Serial entrepreneur Elon Musk sold PayPal to eBay in 2002 for $1.5 billion and used the funds to launch a batch of startups, including electric car maker Tesla and, grandest of all, Space Exploration Technologies Inc.
Part of SpaceX’s spectacular success so far has been Musk’s transfer of
business practices honed at PayPal and other startups to the design and
engineering of rockets and the Dragon spacecraft. The company designed
and built in-house the Merlin engines that power its Falcon 9 rocket. It
also developed key components like the guidance and rendezvous
technologies needed to reach the station.
Musk and his engineers
showed their mettle during Dragon’s first flight to the space station in
May when one of two laser radars used to calculate the spacecraft’s
closing distance to the station malfunctioned. Musk and his engineering

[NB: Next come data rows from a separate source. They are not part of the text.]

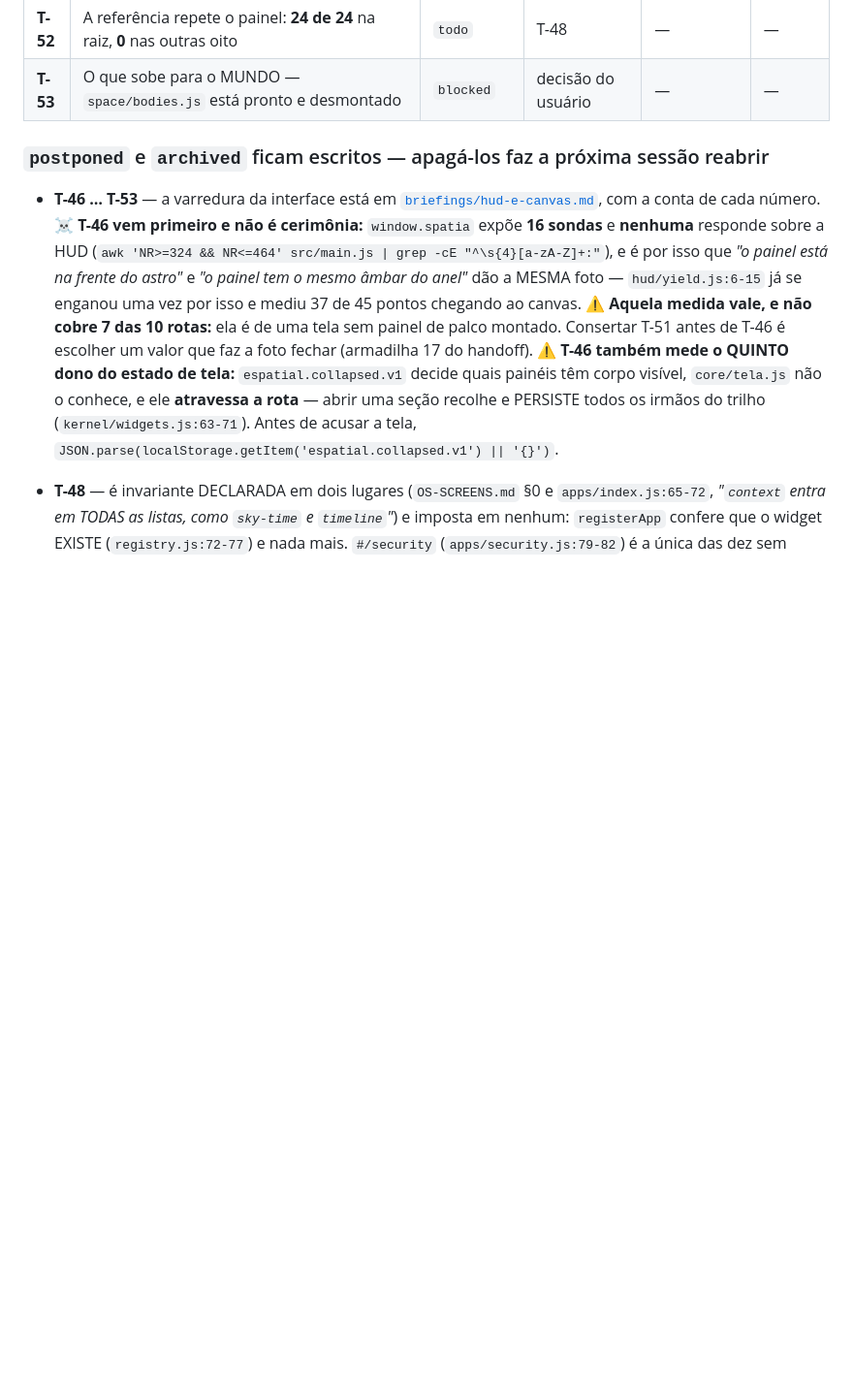
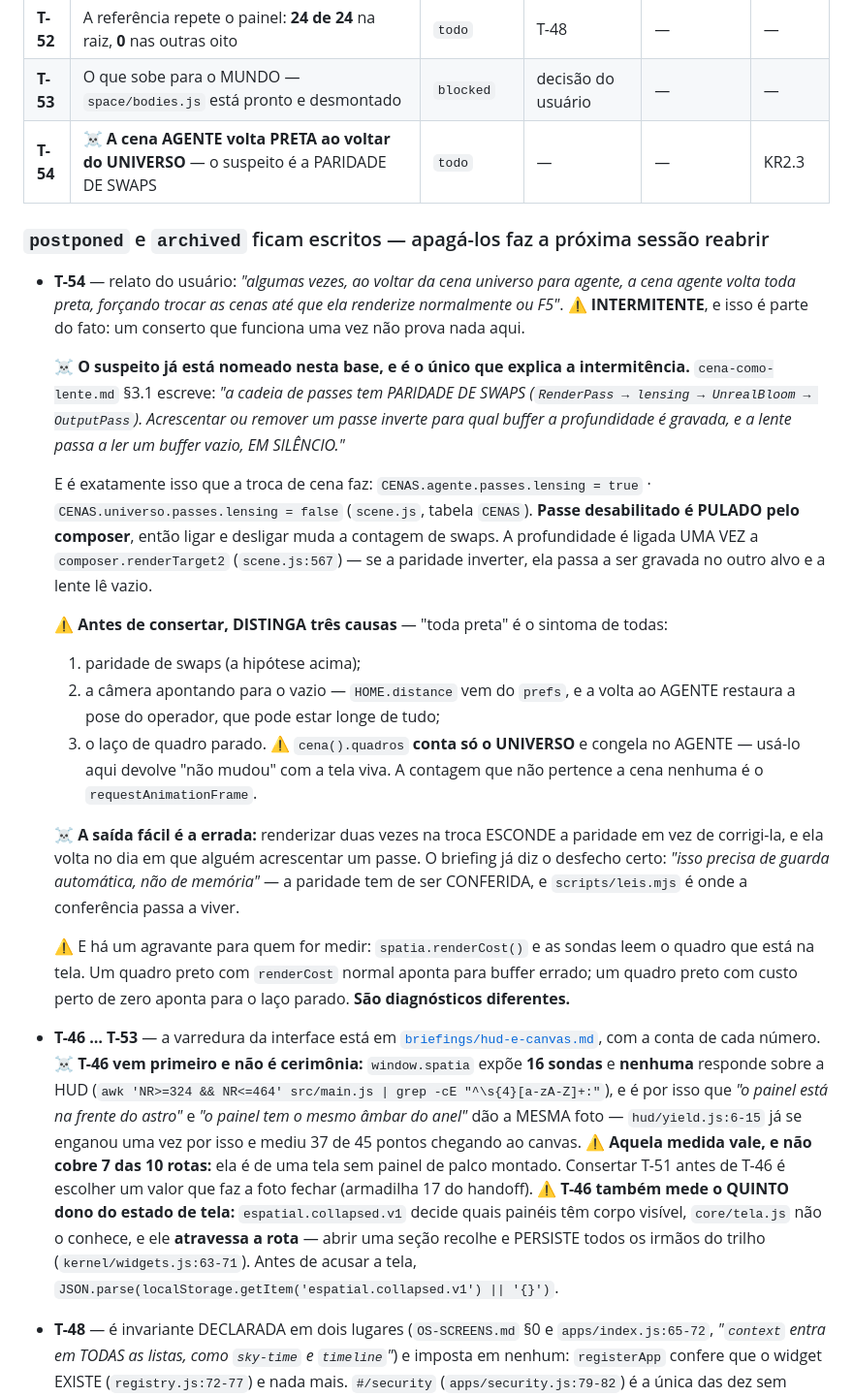
Before and after one commit to mend3/spatia-os, a Markdown page: docs/roadmap.md, the part around the change. Shown at 97% size. Rendered like a GitHub page; blank space fills up the shorter version.

Commit message:
docs(roadmap): T-54 — a cena AGENTE volta PRETA, e o suspeito já estava escrito
Relato: 'algumas vezes, ao voltar da cena universo para agente, a cena agente
volta toda preta, forçando trocar as cenas até que ela renderize normalmente ou
F5'. INTERMITENTE, e isso é parte do fato.

☠️ O suspeito é a PARIDADE DE SWAPS, e ele já está nomeado em
`cena-como-lente.md` §3.1: 'acrescentar ou remover um passe inverte para qual
buffer a profundidade é gravada, e a lente passa a ler um buffer vazio, EM
SILÊNCIO'.

É exatamente o que a troca de cena faz — `CENAS.agente.passes.lensing = true`
contra `universo = false`. Passe desabilitado é PULADO pelo composer, então
ligar e desligar muda a contagem de swaps. E a profundidade é ligada UMA VEZ a
`composer.renderTarget2` (scene.js:567): invertida a paridade, ela passa a ser
gravada no outro alvo e a lente lê vazio.

Ficam registradas as três causas a distinguir antes de consertar (paridade ·
câmera apontando para o vazio, porque `HOME.distance` vem do `prefs` · laço
parado), e a armadilha de medida: `cena().quadros` conta só o UNIVERSO e
congela no AGENTE.

☠️ E a saída fácil que é errada: renderizar duas vezes na troca ESCONDE a
paridade em vez de corrigi-la, e ela volta no dia em que alguém acrescentar um
passe. O briefing já diz o desfecho certo — 'precisa de guarda automática, não de
memória' — e agora existe onde pô-la: `scripts/leis.mjs`.

Co-Authored-By: Claude Opus 5 (1M context) <noreply@anthropic.com>

```diff
--- a/docs/roadmap.md
+++ b/docs/roadmap.md
@@ -164,8 +164,41 @@ com ou sem produtor.
 | **T-51** | O painel de palco cria ZONA MORTA sobre o corpo em foco — o escape só cobre o widget VAZIO | `todo` | T-46 | — | — |
 | **T-52** | A referência repete o painel: **24 de 24** na raiz, **0** nas outras oito | `todo` | T-48 | — | — |
 | **T-53** | O que sobe para o MUNDO — `space/bodies.js` está pronto e desmontado | `blocked` | decisão do usuário | — | — |
+| **T-54** | ☠️ **A cena AGENTE volta PRETA ao voltar do UNIVERSO** — o suspeito é a PARIDADE DE SWAPS | `todo` | — | — | KR2.3 |
 
 ### `postponed` e `archived` ficam escritos — apagá-los faz a próxima sessão reabrir
+
+- **T-54** — relato do usuário: *"algumas vezes, ao voltar da cena universo para agente, a cena
+  agente volta toda preta, forçando trocar as cenas até que ela renderize normalmente ou F5"*.
+  ⚠️ **INTERMITENTE**, e isso é parte do fato: um conserto que funciona uma vez não prova nada aqui.
+
+  ☠️ **O suspeito já está nomeado nesta base, e é o único que explica a intermitência.**
+  `cena-como-lente.md` §3.1 escreve: *"a cadeia de passes tem PARIDADE DE SWAPS
+  (`RenderPass → lensing → UnrealBloom → OutputPass`). Acrescentar ou remover um passe inverte para
+  qual buffer a profundidade é gravada, e a lente passa a ler um buffer vazio, EM SILÊNCIO."*
+
+  E é exatamente isso que a troca de cena faz: `CENAS.agente.passes.lensing = true` ·
+  `CENAS.universo.passes.lensing = false` (`scene.js`, tabela `CENAS`). **Passe desabilitado é
+  PULADO pelo composer**, então ligar e desligar muda a contagem de swaps. A profundidade é ligada
+  UMA VEZ a `composer.renderTarget2` (`scene.js:567`) — se a paridade inverter, ela passa a ser
+  gravada no outro alvo e a lente lê vazio.
+
+  ⚠️ **Antes de consertar, DISTINGA três causas** — "toda preta" é o sintoma de todas:
+  1. paridade de swaps (a hipótese acima);
+  2. a câmera apontando para o vazio — `HOME.distance` vem do `prefs`, e a volta ao AGENTE
+     restaura a pose do operador, que pode estar longe de tudo;
+  3. o laço de quadro parado. ⚠️ `cena().quadros` **conta só o UNIVERSO** e congela no AGENTE —
+     usá-lo aqui devolve "não mudou" com a tela viva. A contagem que não pertence a cena nenhuma é
+     o `requestAnimationFrame`.
+
+  ☠️ **A saída fácil é a errada:** renderizar duas vezes na troca ESCONDE a paridade em vez de
+  corrigi-la, e ela volta no dia em que alguém acrescentar um passe. O briefing já diz o desfecho
+  certo: *"isso precisa de guarda automática, não de memória"* — a paridade tem de ser CONFERIDA,
+  e `scripts/leis.mjs` é onde a conferência passa a viver.
+
+  ⚠️ E há um agravante para quem for medir: `spatia.renderCost()` e as sondas leem o quadro que
+  está na tela. Um quadro preto com `renderCost` normal aponta para buffer errado; um quadro preto
+  com custo perto de zero aponta para o laço parado. **São diagnósticos diferentes.**
 
 - **T-46 … T-53** — a varredura da interface está em
   [`briefings/hud-e-canvas.md`](./briefings/hud-e-canvas.md), com a conta de cada número.
```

team at the company’s Hawthorne, Calif., mission control center figured
out on-the-fly that the laser beam needed to be narrowed. Only then
would NASA managers allow Dragon to get close enough to the station for
astronauts to grab the cargo ship with a 58-foot robotic arm.
precisely the kind of seat-of-the-pants engineering commercial space
companies will require in order to succeed in the unforgiving
environment of outer space.
While SpaceX is the first and only
commercial space company to reach the space station, Musk’s ultimate
goal remains sending humans to Mars. "I think we'll be able to send,
probably, the first people to Mars in roughly 12 to 15 years. That's my
estimate," the billionaire entrepreneur boldly predicted in a recent
interview on ABC’s Nightline.
Musk was asked recently whether he
has learned more from his failures or his successes. “In the case of
both Tesla and SpaceX,” he responded, “at the beginning people said … I
was likely to fail, and I agreed with them.” While critics said his
chances of success were zero, “I thought it was probably, maybe 20 or 30
percent or 40 percent. It’s just because there are no prior precedents
for success in creating an orbital space company, really, or a new car
company in the last 90 years.”
Despite the early success of
SpaceX, critics like space expert John Pike argue that “Elon hasn’t
blown up enough hardware” and SpaceX has so far been “plagued by random
So far, Musk has proven his critics wrong and is
basking in the glow of the first two successful commercial space flights
to the International Space Station. There are much bigger challenges
ahead for Musk. Key among them is whether his space machines will
function properly when human beings are strapped inside.